■ Exercise directions
Leave out the pictures and copy each record below exactly.

■ User interface change data
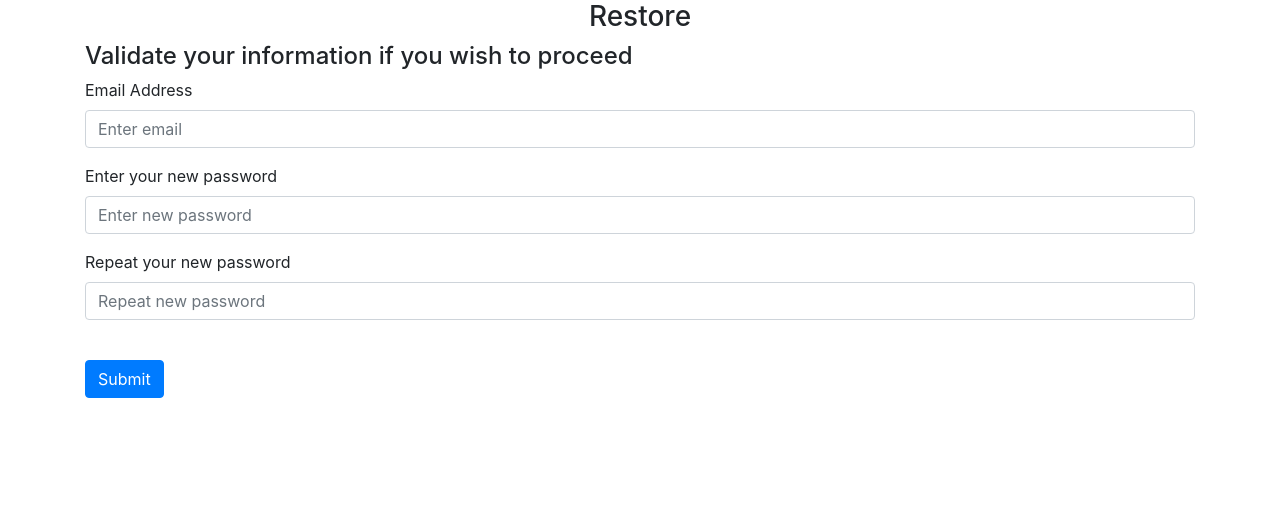
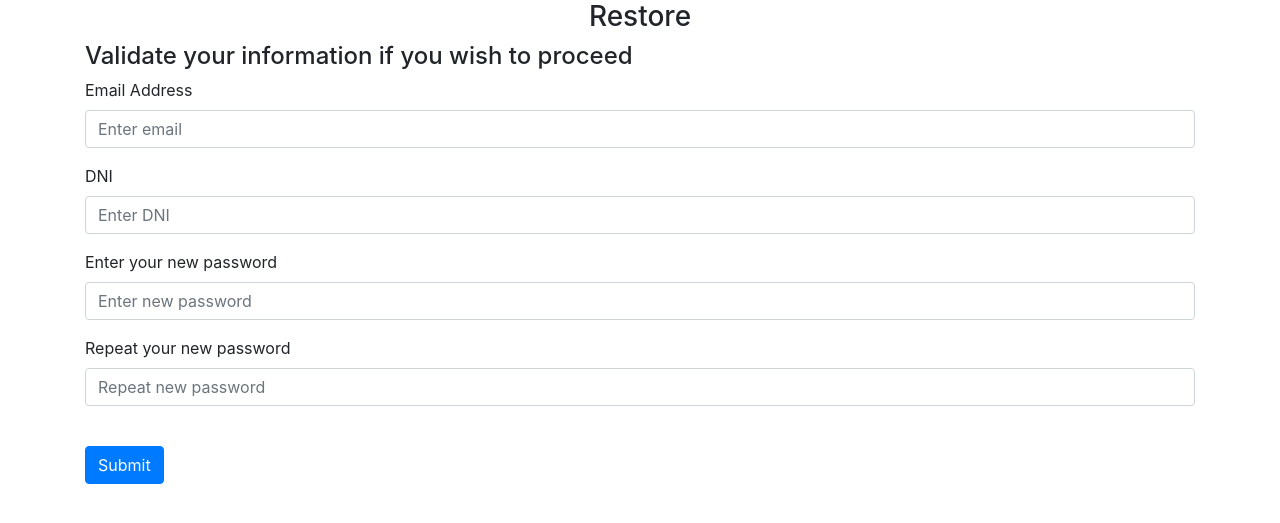
Before and after one commit to AgustinCapogrossi/loginapp, a Flask app: page /restore in a window 1280 px wide. Shown: the part 56-579 px from the top of the page. Run offline with Flask 2, Linux system fonts and the light colour scheme; some libraries are stand-ins or nearby versions.

Commit message:
Falta comentar

```diff
--- a/website/auth.py
+++ b/website/auth.py
@@ -33,16 +33,23 @@ def login():
 def restore():
     if request.method == "POST":
         email = request.form.get("email")
+        dni = request.form.get("dni")
         password1 = request.form.get("password1")
         password2 = request.form.get("password2")
 
         user = User.query.filter_by(email = email).first()
+        user2 = User.query.filter_by(dni = dni).first()
         if (user.email == email):
-            user.password = generate_password_hash(password1, method = "sha256")
-            db.session.commit()
-            flash("Account updated", category= "success")
-            return redirect(url_for("auth.login"))
-        elif(password1 != password2):
+            if(str(user2.dni) == str(dni)):
+                user.password = generate_password_hash(password1, method = "sha256")
+                db.session.commit()
+                flash("Account updated", category= "success")
+                return redirect(url_for("auth.login"))
+            else:
+                flash("Incorrect DNI.", category = "error")
+        else:
+            flash("User does not exist.", category = "error")
+        if(password1 != password2):
             flash("Password does not match.", category = "error")
         elif(len(email)<5):
             flash("Email is too short", category = "error")
--- a/website/templates/restore.html
+++ b/website/templates/restore.html
@@ -11,6 +11,17 @@ block content %}
       id="email"
       name="email"
       placeholder="Enter email"
+    />
+  </div>
+  <div class="form-group">
+    <label for="dni">DNI</label>
+    <input
+      type="number"
+      step="1"
+      class="form-control"
+      id="dni"
+      name="dni"
+      placeholder="Enter DNI"
     />
   </div>
   <div class="form-group">
```
Also changed, not shown: website/templates/home.html (+15 -1 lines), website/views.py (+10 -2 lines), website/database.db.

■ Output below
Before and after one commit to AgustinCapogrossi/loginapp, a Flask app: page /restore in a window 1280 px wide. Shown: the part 56-579 px from the top of the page. Run offline with Flask 2, Linux system fonts and the light colour scheme; some libraries are stand-ins or nearby versions.

Commit message:
Falta comentar

```diff
--- a/website/auth.py
+++ b/website/auth.py
@@ -33,16 +33,23 @@ def login():
 def restore():
     if request.method == "POST":
         email = request.form.get("email")
+        dni = request.form.get("dni")
         password1 = request.form.get("password1")
         password2 = request.form.get("password2")
 
         user = User.query.filter_by(email = email).first()
+        user2 = User.query.filter_by(dni = dni).first()
         if (user.email == email):
-            user.password = generate_password_hash(password1, method = "sha256")
-            db.session.commit()
-            flash("Account updated", category= "success")
-            return redirect(url_for("auth.login"))
-        elif(password1 != password2):
+            if(str(user2.dni) == str(dni)):
+                user.password = generate_password_hash(password1, method = "sha256")
+                db.session.commit()
+                flash("Account updated", category= "success")
+                return redirect(url_for("auth.login"))
+            else:
+                flash("Incorrect DNI.", category = "error")
+        else:
+            flash("User does not exist.", category = "error")
+        if(password1 != password2):
             flash("Password does not match.", category = "error")
         elif(len(email)<5):
             flash("Email is too short", category = "error")
--- a/website/templates/restore.html
+++ b/website/templates/restore.html
@@ -11,6 +11,17 @@ block content %}
       id="email"
       name="email"
       placeholder="Enter email"
+    />
+  </div>
+  <div class="form-group">
+    <label for="dni">DNI</label>
+    <input
+      type="number"
+      step="1"
+      class="form-control"
+      id="dni"
+      name="dni"
+      placeholder="Enter DNI"
     />
   </div>
   <div class="form-group">
```
Also changed, not shown: website/templates/home.html (+15 -1 lines), website/views.py (+10 -2 lines), website/database.db.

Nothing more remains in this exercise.